Booting a KVM VM from a Block Device

For MAAS development, I need to maintain separate development environments for both Ubuntu 14.04 (Trusty) and Ubuntu 16.04 (Xenial), the two LTS releases we support MAAS on. When Xenial development opened, I needed to have my old Trusty environment available (just in case), while at the same time moving my system to Xenial.

To get the job done, I decided to add a second SSD to my system to use for my primary environment, and boot my old system inside a virtual machine in case I needed it again. This post explains how I got it done.


Everything from here on was done on an Ubuntu 16.04 (Xenial) Desktop

First you'll need to install a few software packages to create and manage your virtual machines (if you haven't got these installed already):

sudo apt-get install libvirt-bin qemu-kvm virtinst virt-manager

If you haven't installed any of these packages yet, you may need to log out and log back in so that the system recognizes your permissions to create and manage virtual machines.

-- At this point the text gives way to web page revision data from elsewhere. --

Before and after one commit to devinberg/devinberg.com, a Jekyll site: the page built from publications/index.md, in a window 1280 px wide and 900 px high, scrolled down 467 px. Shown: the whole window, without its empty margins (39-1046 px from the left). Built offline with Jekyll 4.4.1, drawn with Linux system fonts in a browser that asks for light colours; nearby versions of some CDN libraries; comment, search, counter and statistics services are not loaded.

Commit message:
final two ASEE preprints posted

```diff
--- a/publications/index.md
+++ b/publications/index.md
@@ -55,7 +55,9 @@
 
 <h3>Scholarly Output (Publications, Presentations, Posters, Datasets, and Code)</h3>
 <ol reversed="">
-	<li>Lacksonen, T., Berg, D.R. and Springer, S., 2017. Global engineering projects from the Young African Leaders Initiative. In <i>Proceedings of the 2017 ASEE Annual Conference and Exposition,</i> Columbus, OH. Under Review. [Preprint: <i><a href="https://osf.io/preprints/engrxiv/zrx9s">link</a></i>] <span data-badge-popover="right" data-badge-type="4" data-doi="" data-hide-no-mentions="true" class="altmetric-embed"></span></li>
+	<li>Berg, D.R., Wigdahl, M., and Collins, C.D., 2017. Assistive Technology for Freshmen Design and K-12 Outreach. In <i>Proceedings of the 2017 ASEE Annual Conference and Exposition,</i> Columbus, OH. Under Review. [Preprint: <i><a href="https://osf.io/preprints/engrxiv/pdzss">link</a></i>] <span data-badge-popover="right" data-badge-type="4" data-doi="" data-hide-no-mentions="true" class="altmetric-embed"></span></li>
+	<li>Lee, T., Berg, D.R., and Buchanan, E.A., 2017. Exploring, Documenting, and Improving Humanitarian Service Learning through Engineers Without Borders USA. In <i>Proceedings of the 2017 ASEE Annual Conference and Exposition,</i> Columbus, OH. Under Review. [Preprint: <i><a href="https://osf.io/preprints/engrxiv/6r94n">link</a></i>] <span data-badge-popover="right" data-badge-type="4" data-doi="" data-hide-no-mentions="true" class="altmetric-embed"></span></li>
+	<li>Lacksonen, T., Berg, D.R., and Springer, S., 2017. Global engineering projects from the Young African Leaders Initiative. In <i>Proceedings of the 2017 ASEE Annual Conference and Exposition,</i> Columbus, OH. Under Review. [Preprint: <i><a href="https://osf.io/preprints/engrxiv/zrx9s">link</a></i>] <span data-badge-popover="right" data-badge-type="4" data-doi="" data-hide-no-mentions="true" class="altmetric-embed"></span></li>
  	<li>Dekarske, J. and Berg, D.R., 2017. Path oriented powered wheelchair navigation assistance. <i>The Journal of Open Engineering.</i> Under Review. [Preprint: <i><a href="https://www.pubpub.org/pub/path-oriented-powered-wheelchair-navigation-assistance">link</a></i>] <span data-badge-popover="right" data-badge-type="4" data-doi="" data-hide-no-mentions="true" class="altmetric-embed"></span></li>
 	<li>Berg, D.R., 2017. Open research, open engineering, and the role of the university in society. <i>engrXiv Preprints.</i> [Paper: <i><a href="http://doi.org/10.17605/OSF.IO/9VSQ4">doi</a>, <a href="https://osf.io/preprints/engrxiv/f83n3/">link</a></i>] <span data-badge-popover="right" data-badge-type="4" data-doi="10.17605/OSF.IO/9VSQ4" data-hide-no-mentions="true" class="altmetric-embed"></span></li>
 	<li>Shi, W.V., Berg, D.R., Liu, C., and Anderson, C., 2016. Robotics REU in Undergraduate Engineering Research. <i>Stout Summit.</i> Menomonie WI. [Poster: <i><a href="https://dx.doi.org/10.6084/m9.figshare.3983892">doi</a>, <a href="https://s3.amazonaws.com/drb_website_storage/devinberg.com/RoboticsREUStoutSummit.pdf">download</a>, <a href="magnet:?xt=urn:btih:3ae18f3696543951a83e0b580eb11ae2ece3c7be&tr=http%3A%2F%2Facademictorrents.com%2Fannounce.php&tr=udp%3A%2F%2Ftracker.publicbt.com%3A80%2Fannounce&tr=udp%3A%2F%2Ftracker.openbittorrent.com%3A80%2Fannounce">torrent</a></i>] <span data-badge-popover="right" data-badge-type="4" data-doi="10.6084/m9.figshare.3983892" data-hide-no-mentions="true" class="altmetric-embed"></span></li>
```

The libvirt-bin package contains the core libraries needed to support virtual machines. The qemu-kvm package allows for kernel virtual machines, which perform much better than a VM running in userspace. The virtinst package contains the virt-install utility, which will be used to create the configuration file for your new VM. The virt-manager package contains a nice graphical tool you can use to manage your virtual machines.

If you're just installing libvirt-bin for the first time, you'll need to log out and log back in, so that you will have permission to create a virtual machine.


After you have installed the dependencies, you'll need to create a barebones configuration file for your virutal machine:

virt-install --print-xml --name trusty --boot hd --nodisks --memory 4096 > template.xml

You can adjust the --memory and --name parameters as you see fit.

Next, find which block device you want the virtual machine to boot from. (I used ls -l /dev/disk/by-id to find the path, and used the one with the name /dev/disk/by-id/wwn-<wwn>, so that if I add another disk, the virtual machine configuration won't need to change.) Ubuntu comes with a graphical Disks utility, which you can use if you need help finding the correct disk.

To create the VM, use the virsh tool to define it using the configuration file you created in the first step. This will make it available to libvirt (and virt-manager). When you use the attach-disk command, be sure to use the same name you specified in --name above, which will become the name for your new VM. For example:

$ virsh
virsh # define template.xml
virsh # attach-disk trusty /dev/disk/by-id/wwn-0x5002537733492c30 vda --config

You can then use virt-manager to boot the virtual machine!


If you were running Ubuntu Desktop before, the hypervisor's display might become corrupt when the system boots, leading to an unusable system. In order to fix this, after you boot the VM, press the shift key to enter the grub menu. Edit the kernel command line to remove quiet splash.

When the machine boots, you can remove the splash screen as follows:

sudo apt-get remove plymouth-theme-ubuntu-logo plymouth-theme-ubuntu-text

Also, you can edit /etc/default/grub and remove quiet splash from GRUB_CMDLINE_LINUX_DEFAULT, then run sudo update-grub.

You should now have a usable virtual machine that can boot directly from your old disk!